• [What this task involves]:
Every line below must be copied as written, except for pictures.

Saved data entries
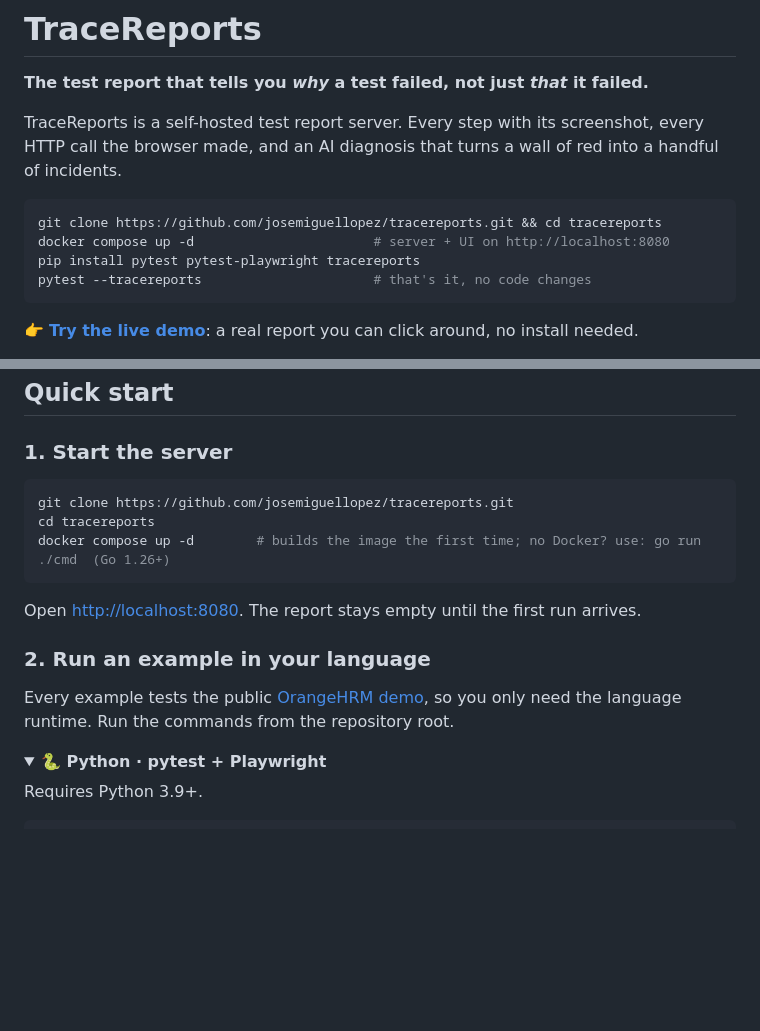
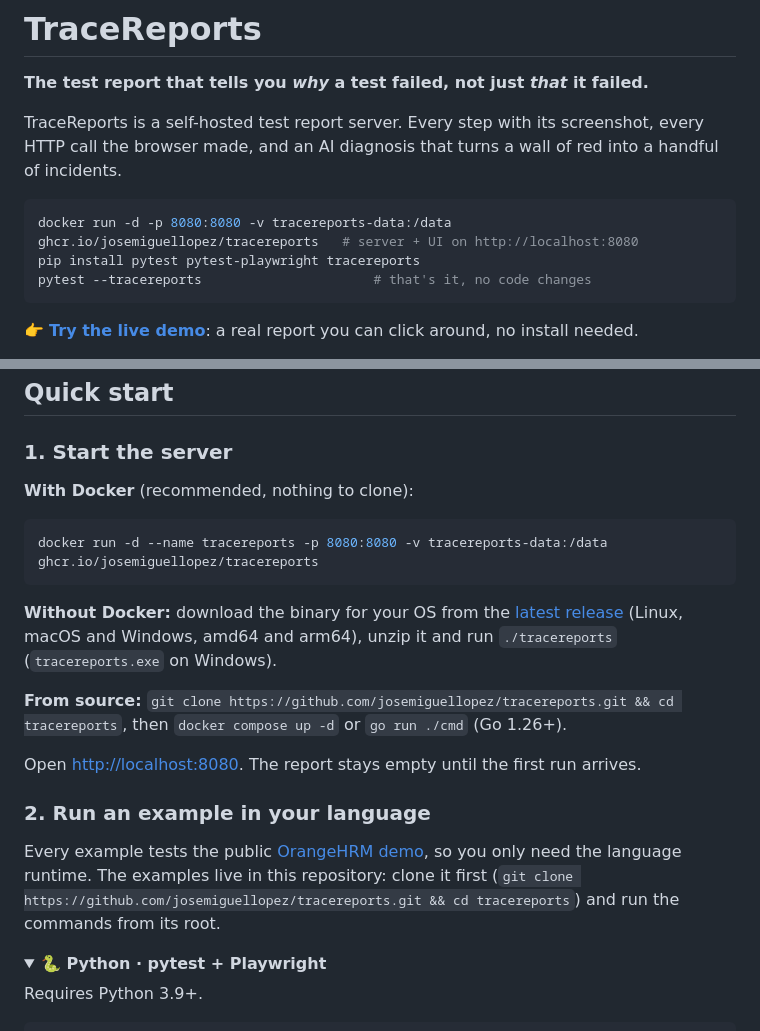
Before and after one commit to josemiguellopez/tracereports, a Markdown page: README.md, 2 parts joined by grey strips. GitHub-like rendering; blank space fills up the shorter version.

````diff
--- a/README.md
+++ b/README.md
@@ -34,8 +34,7 @@ TraceReports is a self-hosted test report server. Every step with its screenshot
 the browser made, and an AI diagnosis that turns a wall of red into a handful of incidents.
 
 ```bash
-git clone https://github.com/josemiguellopez/tracereports.git && cd tracereports
-docker compose up -d                       # server + UI on http://localhost:8080
+docker run -d -p 8080:8080 -v tracereports-data:/data ghcr.io/josemiguellopez/tracereports   # server + UI on http://localhost:8080
 pip install pytest pytest-playwright tracereports
 pytest --tracereports                      # that's it, no code changes
 ```
@@ -188,18 +187,24 @@ The server masks secrets before storing anything, and the AI and webhooks are op
 
 ### 1. Start the server
 
+**With Docker** (recommended, nothing to clone):
+
 ```bash
-git clone https://github.com/josemiguellopez/tracereports.git
-cd tracereports
-docker compose up -d        # builds the image the first time; no Docker? use: go run ./cmd  (Go 1.26+)
+docker run -d --name tracereports -p 8080:8080 -v tracereports-data:/data ghcr.io/josemiguellopez/tracereports
 ```
+
+**Without Docker:** download the binary for your OS from the [latest release](https://github.com/josemiguellopez/tracereports/releases/latest) (Linux, macOS and
+Windows, amd64 and arm64), unzip it and run `./tracereports` (`tracereports.exe` on Windows).
+
+**From source:** `git clone https://github.com/josemiguellopez/tracereports.git && cd tracereports`, then `docker compose up -d` or `go run ./cmd` (Go 1.26+).
 
 Open <http://localhost:8080>. The report stays empty until the first run arrives.
 
 ### 2. Run an example in your language
 
 Every example tests the public [OrangeHRM demo](https://opensource-demo.orangehrmlive.com), so you
-only need the language runtime. Run the commands from the repository root.
+only need the language runtime. The examples live in this repository: clone it first
+(`git clone https://github.com/josemiguellopez/tracereports.git && cd tracereports`) and run the commands from its root.
 
 <details open>
 <summary><b>🐍 Python · pytest + Playwright</b></summary>
````
Also changed, not shown: README.es.md (+11 -6 lines).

• [Solution for this task]:
Before and after one commit to josemiguellopez/tracereports, a Markdown page: README.md, 2 parts joined by grey strips. GitHub-like rendering; blank space fills up the shorter version.

````diff
--- a/README.md
+++ b/README.md
@@ -34,8 +34,7 @@ TraceReports is a self-hosted test report server. Every step with its screenshot
 the browser made, and an AI diagnosis that turns a wall of red into a handful of incidents.
 
 ```bash
-git clone https://github.com/josemiguellopez/tracereports.git && cd tracereports
-docker compose up -d                       # server + UI on http://localhost:8080
+docker run -d -p 8080:8080 -v tracereports-data:/data ghcr.io/josemiguellopez/tracereports   # server + UI on http://localhost:8080
 pip install pytest pytest-playwright tracereports
 pytest --tracereports                      # that's it, no code changes
 ```
@@ -188,18 +187,24 @@ The server masks secrets before storing anything, and the AI and webhooks are op
 
 ### 1. Start the server
 
+**With Docker** (recommended, nothing to clone):
+
 ```bash
-git clone https://github.com/josemiguellopez/tracereports.git
-cd tracereports
-docker compose up -d        # builds the image the first time; no Docker? use: go run ./cmd  (Go 1.26+)
+docker run -d --name tracereports -p 8080:8080 -v tracereports-data:/data ghcr.io/josemiguellopez/tracereports
 ```
+
+**Without Docker:** download the binary for your OS from the [latest release](https://github.com/josemiguellopez/tracereports/releases/latest) (Linux, macOS and
+Windows, amd64 and arm64), unzip it and run `./tracereports` (`tracereports.exe` on Windows).
+
+**From source:** `git clone https://github.com/josemiguellopez/tracereports.git && cd tracereports`, then `docker compose up -d` or `go run ./cmd` (Go 1.26+).
 
 Open <http://localhost:8080>. The report stays empty until the first run arrives.
 
 ### 2. Run an example in your language
 
 Every example tests the public [OrangeHRM demo](https://opensource-demo.orangehrmlive.com), so you
-only need the language runtime. Run the commands from the repository root.
+only need the language runtime. The examples live in this repository: clone it first
+(`git clone https://github.com/josemiguellopez/tracereports.git && cd tracereports`) and run the commands from its root.
 
 <details open>
 <summary><b>🐍 Python · pytest + Playwright</b></summary>
````
Also changed, not shown: README.es.md (+11 -6 lines).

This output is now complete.